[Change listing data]
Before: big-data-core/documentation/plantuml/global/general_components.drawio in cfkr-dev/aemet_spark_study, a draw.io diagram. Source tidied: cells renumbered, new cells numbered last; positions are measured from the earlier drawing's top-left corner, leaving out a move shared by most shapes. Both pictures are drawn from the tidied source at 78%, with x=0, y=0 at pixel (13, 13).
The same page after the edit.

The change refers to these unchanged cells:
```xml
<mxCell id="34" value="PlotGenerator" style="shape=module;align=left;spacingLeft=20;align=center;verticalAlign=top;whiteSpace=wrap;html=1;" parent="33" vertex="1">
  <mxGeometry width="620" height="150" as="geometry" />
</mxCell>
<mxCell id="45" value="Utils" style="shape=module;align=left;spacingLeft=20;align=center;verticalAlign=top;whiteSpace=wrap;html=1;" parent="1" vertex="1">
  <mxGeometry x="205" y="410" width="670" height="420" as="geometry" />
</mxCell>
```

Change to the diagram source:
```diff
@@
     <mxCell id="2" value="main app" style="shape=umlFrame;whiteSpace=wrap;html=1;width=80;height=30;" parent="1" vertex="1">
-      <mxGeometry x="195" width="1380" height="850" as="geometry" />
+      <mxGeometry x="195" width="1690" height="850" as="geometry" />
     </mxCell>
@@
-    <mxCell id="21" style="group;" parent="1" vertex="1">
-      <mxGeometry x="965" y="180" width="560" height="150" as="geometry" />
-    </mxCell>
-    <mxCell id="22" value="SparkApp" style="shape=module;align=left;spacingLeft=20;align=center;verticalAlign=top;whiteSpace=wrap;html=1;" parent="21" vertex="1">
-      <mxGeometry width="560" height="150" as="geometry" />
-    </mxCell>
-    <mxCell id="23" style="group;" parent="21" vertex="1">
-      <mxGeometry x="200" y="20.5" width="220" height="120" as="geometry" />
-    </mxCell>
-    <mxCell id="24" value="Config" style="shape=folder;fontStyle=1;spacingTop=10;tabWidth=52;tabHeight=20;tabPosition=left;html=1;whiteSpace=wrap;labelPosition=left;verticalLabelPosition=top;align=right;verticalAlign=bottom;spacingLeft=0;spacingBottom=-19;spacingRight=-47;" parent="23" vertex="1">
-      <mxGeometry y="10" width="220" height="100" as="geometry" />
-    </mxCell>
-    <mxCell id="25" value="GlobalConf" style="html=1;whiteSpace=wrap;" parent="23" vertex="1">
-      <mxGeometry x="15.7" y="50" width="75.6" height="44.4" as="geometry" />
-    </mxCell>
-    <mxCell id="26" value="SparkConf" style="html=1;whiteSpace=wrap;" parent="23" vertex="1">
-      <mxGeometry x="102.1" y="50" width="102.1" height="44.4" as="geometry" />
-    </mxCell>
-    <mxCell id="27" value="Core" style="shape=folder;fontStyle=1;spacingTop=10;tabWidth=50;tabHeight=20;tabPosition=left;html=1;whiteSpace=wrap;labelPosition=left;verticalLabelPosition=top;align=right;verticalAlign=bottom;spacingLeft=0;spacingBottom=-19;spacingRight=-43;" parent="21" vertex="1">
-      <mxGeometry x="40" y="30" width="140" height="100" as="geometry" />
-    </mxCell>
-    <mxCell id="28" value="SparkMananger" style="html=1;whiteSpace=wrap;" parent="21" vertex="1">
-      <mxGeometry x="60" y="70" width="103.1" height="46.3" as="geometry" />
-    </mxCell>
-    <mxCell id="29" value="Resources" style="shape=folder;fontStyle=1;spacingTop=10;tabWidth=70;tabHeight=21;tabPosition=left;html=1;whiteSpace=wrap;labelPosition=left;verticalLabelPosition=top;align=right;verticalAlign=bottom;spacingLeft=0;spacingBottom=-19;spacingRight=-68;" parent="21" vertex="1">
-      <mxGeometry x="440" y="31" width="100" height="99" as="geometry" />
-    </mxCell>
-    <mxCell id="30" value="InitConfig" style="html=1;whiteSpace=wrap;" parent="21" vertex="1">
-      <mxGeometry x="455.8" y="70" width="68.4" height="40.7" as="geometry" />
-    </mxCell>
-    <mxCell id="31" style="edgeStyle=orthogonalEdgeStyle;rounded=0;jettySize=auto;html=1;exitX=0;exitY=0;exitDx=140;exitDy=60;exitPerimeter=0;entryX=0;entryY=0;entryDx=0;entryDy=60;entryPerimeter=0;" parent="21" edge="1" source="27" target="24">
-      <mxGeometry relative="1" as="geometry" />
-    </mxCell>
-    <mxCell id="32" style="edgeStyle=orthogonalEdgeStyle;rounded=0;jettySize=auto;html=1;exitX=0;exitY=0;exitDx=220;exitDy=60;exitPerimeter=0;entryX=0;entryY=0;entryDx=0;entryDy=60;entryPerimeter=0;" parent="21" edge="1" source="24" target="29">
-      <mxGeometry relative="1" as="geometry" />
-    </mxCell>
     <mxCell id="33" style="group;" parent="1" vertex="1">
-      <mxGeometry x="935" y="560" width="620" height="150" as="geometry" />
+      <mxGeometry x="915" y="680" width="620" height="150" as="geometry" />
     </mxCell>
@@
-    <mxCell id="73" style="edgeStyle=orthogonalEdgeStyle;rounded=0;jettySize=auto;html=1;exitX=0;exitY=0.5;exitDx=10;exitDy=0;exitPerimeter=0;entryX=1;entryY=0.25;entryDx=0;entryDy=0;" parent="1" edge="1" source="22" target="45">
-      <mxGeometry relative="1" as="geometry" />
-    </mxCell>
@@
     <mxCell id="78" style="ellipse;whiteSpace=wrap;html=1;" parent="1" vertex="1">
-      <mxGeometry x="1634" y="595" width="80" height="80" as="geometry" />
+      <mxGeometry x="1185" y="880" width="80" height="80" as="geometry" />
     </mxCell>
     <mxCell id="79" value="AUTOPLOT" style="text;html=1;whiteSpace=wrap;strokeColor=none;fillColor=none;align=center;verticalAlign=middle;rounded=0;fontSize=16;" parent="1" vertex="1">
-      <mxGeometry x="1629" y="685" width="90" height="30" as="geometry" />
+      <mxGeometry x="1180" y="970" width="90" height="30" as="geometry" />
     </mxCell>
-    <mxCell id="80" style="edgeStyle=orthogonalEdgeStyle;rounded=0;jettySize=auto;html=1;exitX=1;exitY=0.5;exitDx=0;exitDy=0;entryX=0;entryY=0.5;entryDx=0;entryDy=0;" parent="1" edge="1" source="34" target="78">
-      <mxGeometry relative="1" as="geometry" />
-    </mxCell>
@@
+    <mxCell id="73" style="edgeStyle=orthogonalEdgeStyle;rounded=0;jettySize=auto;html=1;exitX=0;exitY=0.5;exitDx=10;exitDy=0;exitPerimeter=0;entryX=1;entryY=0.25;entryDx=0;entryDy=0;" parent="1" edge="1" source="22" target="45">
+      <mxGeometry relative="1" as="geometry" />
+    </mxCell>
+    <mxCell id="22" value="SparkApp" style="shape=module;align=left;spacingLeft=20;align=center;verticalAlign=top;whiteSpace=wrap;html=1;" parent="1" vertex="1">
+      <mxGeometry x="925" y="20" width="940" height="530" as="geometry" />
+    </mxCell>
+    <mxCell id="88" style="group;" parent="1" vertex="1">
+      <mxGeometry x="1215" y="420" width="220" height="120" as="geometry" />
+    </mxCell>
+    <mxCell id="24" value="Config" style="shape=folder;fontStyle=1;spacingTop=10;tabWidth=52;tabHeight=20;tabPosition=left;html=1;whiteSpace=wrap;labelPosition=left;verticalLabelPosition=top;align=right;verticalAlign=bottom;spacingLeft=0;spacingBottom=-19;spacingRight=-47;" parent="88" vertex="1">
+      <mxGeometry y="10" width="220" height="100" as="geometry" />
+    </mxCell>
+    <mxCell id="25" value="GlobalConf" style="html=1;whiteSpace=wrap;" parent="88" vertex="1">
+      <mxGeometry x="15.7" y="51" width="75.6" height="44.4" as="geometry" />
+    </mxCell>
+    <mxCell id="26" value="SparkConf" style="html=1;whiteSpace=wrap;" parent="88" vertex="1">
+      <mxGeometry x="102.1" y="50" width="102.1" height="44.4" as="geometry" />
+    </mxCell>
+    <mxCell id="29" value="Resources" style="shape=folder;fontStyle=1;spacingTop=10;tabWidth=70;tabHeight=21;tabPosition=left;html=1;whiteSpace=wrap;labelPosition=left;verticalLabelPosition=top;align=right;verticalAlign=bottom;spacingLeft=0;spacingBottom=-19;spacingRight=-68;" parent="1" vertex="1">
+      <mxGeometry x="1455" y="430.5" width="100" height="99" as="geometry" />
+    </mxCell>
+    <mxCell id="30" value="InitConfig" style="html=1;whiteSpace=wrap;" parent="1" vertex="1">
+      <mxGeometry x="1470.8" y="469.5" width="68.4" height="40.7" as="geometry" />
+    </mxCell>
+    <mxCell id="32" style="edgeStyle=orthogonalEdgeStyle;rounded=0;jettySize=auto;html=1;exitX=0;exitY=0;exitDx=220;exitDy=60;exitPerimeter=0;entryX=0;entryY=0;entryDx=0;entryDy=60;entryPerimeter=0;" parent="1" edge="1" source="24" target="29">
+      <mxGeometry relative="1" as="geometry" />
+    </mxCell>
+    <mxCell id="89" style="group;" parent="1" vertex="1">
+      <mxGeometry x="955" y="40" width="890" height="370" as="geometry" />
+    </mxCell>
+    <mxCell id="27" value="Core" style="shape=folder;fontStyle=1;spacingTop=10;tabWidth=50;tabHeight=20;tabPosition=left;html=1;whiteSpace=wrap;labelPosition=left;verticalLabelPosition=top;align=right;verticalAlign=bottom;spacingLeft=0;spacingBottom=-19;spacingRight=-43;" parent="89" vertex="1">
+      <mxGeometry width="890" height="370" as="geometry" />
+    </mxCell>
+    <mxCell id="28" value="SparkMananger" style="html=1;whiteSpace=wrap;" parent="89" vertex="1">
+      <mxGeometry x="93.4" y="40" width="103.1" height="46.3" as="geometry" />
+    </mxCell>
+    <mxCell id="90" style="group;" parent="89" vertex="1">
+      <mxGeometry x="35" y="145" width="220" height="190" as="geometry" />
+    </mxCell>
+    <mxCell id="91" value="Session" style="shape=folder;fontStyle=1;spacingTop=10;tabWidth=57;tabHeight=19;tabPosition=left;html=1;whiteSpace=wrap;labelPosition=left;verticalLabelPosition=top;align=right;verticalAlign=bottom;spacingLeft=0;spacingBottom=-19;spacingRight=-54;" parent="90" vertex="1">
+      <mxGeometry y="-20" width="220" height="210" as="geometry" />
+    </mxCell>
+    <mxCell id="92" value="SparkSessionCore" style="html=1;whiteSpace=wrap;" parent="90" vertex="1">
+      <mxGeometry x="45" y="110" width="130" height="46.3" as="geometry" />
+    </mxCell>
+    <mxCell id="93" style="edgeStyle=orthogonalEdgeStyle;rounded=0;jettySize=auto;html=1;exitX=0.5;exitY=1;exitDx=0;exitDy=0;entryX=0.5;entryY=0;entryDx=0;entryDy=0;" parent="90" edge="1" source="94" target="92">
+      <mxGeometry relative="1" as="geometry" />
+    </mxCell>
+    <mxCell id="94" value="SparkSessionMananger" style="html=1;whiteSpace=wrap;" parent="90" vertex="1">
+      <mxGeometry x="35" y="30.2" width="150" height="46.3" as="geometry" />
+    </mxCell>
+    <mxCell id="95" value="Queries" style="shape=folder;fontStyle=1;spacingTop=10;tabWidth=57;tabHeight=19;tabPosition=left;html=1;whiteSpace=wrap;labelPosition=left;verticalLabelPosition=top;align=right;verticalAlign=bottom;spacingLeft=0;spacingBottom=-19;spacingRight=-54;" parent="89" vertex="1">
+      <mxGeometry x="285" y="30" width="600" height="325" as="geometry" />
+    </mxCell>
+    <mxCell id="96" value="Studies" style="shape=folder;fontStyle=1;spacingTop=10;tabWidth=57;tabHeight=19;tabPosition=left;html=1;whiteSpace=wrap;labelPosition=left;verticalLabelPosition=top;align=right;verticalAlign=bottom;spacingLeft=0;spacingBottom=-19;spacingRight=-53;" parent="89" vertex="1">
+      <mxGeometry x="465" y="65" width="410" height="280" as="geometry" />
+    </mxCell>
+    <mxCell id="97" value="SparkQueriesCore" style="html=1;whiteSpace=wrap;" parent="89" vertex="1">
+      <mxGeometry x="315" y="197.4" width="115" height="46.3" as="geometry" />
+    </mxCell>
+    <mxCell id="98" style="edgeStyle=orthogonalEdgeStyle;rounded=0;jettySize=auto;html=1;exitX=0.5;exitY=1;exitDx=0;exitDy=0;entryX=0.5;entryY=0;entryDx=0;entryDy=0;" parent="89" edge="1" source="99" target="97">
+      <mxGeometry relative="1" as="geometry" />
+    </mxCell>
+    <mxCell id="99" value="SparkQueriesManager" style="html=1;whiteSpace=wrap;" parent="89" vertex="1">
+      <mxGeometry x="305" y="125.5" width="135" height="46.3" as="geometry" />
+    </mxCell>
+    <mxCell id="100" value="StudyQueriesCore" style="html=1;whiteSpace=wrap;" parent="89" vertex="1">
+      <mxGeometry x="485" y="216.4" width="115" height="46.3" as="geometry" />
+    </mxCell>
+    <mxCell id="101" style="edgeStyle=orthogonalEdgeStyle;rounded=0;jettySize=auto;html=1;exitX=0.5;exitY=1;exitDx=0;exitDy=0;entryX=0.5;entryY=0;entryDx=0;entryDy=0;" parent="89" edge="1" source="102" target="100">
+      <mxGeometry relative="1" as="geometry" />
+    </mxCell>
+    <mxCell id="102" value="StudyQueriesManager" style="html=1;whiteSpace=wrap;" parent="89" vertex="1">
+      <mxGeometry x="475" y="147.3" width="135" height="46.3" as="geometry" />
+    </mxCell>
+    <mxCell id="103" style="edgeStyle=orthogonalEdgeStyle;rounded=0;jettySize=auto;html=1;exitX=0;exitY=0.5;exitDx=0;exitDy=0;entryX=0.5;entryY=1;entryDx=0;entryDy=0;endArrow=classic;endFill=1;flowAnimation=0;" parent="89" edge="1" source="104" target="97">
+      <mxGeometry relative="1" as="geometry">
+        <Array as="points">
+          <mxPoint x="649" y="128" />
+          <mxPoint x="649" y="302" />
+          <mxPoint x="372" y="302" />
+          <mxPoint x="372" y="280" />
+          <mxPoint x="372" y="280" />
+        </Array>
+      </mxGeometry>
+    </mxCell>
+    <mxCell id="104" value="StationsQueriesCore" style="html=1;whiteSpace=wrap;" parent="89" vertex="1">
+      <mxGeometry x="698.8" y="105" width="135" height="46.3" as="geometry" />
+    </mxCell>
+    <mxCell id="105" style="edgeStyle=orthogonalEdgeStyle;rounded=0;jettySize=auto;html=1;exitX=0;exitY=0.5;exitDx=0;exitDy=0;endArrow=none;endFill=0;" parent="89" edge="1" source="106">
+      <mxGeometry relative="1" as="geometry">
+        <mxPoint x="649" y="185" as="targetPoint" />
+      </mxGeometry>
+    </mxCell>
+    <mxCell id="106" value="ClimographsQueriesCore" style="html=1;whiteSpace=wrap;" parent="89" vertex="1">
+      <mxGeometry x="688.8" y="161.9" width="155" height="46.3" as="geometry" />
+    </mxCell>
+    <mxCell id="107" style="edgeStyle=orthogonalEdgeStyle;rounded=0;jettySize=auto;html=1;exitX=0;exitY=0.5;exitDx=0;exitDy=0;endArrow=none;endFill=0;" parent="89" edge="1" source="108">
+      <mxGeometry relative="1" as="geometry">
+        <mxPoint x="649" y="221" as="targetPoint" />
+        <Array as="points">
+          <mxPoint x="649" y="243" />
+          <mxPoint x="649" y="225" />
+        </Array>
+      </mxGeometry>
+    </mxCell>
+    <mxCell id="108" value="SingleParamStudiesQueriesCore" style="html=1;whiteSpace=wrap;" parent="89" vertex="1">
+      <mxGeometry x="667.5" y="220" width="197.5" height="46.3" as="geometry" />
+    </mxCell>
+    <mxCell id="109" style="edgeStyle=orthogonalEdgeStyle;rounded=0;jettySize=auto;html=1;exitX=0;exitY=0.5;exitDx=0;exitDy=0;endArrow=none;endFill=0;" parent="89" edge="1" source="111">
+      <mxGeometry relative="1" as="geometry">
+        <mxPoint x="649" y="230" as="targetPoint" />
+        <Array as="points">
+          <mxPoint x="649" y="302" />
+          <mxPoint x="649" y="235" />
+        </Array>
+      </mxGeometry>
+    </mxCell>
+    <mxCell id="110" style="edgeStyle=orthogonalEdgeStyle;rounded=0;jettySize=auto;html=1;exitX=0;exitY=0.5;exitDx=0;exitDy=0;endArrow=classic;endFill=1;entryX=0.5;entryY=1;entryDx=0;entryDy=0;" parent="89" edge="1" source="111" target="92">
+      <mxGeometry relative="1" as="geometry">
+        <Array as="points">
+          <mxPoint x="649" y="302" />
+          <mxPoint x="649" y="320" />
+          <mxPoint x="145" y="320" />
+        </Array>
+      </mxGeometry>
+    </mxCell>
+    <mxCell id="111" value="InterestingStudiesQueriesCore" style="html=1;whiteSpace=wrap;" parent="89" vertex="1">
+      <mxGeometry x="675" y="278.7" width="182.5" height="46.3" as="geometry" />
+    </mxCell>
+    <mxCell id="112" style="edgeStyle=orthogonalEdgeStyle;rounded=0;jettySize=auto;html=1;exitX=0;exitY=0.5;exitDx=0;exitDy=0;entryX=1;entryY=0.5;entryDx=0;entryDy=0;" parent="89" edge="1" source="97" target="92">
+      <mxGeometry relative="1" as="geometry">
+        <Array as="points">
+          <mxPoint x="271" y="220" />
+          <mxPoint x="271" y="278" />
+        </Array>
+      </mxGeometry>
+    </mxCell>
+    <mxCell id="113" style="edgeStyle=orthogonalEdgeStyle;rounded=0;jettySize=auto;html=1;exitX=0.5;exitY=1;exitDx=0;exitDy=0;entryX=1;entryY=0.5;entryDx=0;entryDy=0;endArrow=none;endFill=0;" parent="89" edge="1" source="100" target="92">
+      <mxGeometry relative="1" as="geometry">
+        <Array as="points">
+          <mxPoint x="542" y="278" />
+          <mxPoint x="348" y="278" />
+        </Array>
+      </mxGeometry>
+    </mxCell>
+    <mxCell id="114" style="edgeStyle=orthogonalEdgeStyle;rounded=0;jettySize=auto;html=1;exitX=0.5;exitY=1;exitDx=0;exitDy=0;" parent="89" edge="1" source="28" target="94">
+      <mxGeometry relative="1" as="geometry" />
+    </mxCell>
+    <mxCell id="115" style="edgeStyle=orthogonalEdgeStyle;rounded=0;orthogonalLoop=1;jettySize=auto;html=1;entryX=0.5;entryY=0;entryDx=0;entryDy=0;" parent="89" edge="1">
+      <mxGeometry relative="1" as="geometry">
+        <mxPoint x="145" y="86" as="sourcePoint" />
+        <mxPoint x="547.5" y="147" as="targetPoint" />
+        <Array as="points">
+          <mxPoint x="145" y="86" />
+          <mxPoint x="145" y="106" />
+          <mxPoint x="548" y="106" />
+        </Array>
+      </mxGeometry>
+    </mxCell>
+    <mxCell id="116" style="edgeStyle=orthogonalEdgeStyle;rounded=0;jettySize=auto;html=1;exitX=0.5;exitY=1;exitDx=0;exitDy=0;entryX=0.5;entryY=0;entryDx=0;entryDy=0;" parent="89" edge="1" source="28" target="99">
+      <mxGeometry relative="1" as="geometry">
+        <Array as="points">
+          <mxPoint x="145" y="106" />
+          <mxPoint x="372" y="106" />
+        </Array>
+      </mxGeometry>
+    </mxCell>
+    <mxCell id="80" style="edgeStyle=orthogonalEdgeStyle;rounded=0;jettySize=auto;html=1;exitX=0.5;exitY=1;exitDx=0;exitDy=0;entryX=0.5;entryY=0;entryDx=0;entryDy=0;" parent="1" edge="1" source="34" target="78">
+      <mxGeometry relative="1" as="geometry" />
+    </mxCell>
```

• [Task goal]: Wherever a line in the entries above holds "targetPoint", copy that line.

• [Task solution]:
+        <mxPoint x="649" y="185" as="targetPoint" />
+        <mxPoint x="649" y="221" as="targetPoint" />
+        <mxPoint x="649" y="230" as="targetPoint" />
+        <mxPoint x="547.5" y="147" as="targetPoint" />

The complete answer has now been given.